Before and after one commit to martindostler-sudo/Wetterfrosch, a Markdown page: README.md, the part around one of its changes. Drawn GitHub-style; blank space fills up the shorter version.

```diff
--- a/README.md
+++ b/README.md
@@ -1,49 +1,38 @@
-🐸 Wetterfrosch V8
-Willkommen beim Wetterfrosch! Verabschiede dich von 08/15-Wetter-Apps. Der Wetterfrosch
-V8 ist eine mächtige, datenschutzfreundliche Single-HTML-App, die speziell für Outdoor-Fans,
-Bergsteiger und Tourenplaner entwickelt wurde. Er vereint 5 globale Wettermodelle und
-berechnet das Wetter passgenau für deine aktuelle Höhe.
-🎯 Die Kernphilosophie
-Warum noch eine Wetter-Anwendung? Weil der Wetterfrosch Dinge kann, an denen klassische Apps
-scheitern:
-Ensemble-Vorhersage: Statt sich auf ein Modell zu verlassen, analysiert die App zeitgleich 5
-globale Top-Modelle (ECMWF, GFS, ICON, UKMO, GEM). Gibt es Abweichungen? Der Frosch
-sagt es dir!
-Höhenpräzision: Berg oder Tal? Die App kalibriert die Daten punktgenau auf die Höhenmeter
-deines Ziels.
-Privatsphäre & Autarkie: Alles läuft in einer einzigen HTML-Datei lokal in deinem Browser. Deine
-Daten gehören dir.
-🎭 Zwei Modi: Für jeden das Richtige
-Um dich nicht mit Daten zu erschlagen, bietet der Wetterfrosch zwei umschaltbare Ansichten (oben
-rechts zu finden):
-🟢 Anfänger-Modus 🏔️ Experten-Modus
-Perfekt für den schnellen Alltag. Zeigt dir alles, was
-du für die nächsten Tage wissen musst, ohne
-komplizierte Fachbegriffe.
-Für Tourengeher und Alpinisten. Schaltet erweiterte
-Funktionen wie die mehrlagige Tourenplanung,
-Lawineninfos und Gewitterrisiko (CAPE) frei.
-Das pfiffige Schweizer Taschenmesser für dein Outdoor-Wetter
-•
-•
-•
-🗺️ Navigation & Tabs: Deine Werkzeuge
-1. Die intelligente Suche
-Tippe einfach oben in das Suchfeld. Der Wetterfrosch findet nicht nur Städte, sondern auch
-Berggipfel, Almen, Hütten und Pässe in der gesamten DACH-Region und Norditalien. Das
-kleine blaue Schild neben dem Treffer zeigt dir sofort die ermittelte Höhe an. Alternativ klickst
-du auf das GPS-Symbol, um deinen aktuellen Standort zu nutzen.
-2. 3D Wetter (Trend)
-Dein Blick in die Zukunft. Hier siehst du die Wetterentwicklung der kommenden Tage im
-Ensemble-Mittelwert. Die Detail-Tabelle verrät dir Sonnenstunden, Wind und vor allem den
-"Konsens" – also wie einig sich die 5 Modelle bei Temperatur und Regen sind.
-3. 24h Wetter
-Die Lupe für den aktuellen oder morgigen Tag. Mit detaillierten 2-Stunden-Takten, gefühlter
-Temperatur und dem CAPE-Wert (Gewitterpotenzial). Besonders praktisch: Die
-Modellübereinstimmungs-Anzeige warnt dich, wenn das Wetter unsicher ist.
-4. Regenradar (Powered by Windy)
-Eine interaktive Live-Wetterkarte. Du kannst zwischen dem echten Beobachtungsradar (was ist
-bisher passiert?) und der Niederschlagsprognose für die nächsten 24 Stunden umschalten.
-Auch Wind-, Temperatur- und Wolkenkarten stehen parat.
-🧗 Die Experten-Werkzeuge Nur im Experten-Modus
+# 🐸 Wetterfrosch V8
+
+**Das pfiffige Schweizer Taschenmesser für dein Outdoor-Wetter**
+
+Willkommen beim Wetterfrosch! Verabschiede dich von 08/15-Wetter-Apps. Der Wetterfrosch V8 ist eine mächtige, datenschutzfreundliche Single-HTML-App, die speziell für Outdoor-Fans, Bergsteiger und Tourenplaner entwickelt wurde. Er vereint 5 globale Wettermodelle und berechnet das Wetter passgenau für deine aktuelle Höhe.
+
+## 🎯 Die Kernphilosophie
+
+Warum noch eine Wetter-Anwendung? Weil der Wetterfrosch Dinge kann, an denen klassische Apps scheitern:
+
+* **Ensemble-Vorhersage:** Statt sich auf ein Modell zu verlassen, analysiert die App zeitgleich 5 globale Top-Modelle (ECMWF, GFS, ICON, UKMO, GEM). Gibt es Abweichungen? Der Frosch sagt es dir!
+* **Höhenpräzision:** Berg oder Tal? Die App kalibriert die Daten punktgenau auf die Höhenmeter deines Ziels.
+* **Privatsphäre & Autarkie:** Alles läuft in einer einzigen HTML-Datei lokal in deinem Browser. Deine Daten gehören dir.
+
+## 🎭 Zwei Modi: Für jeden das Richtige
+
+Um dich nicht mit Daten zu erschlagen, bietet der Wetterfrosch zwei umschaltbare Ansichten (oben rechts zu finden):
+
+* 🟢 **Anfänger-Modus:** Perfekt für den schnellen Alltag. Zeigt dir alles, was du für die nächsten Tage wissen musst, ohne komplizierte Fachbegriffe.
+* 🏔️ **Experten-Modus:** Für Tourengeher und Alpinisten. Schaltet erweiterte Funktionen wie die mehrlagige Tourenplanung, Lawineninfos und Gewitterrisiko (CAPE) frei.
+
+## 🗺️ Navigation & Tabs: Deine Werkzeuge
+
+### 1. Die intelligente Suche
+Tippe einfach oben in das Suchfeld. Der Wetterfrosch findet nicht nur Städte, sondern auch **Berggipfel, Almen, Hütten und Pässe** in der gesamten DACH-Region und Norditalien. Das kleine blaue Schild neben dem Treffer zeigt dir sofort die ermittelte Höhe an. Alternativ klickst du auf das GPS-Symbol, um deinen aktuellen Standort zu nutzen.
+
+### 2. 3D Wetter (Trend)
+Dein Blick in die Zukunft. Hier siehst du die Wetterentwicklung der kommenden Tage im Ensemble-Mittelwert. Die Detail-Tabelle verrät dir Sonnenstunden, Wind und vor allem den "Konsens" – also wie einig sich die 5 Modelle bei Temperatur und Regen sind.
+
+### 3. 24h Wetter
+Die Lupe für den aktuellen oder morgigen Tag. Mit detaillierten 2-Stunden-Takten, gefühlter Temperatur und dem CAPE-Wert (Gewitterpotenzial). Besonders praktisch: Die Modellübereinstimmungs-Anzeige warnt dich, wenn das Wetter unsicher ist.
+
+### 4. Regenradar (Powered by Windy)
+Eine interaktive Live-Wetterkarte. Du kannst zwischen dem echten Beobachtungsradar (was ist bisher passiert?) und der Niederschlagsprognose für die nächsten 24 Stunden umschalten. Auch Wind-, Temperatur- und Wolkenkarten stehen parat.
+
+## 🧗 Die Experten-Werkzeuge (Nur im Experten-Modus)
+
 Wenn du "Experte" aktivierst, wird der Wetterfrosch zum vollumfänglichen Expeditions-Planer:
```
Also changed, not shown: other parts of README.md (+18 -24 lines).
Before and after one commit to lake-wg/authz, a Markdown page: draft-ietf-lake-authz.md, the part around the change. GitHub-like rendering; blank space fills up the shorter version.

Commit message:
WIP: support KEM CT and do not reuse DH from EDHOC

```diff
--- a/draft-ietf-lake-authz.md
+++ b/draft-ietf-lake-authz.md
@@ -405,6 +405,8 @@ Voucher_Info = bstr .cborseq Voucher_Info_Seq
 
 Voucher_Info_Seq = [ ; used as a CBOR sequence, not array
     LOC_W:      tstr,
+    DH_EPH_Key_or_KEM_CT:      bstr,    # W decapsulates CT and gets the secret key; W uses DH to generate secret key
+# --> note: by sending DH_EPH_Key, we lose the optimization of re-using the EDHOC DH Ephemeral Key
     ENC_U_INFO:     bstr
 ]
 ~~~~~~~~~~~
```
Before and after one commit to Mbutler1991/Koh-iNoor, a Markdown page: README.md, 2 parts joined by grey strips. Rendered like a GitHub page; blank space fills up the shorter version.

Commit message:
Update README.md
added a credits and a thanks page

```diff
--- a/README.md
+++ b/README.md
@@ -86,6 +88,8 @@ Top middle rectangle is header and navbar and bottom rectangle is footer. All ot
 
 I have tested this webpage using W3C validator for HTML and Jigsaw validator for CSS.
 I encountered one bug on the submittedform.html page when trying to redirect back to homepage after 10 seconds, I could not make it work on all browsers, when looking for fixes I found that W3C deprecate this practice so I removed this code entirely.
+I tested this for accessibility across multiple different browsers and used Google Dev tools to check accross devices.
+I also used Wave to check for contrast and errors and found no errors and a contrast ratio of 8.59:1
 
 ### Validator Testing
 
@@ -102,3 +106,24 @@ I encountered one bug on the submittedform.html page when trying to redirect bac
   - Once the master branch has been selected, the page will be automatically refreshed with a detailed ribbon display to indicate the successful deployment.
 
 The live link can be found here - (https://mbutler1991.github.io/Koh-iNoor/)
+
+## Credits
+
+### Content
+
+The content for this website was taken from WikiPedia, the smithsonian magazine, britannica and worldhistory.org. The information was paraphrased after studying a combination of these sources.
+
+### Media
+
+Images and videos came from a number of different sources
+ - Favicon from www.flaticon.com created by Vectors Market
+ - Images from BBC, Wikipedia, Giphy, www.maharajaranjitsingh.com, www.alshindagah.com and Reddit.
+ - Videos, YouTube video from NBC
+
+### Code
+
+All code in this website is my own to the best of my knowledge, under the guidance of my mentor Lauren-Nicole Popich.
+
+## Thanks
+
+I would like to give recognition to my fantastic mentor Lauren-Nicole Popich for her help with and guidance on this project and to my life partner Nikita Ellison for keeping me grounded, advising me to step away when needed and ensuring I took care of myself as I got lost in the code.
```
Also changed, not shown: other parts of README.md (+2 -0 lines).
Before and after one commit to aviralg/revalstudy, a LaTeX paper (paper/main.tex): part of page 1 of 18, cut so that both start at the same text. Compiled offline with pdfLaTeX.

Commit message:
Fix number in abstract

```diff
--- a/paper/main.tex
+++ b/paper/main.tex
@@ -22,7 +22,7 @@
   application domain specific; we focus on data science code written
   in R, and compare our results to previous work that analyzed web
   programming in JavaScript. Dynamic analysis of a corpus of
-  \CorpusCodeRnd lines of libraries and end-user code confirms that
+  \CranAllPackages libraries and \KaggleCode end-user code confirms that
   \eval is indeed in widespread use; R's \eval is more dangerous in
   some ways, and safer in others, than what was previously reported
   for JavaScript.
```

- **What you have to do**
The required output is the number of lines in the records that contain the word "Modus", with nothing added.

- **Answer box**
5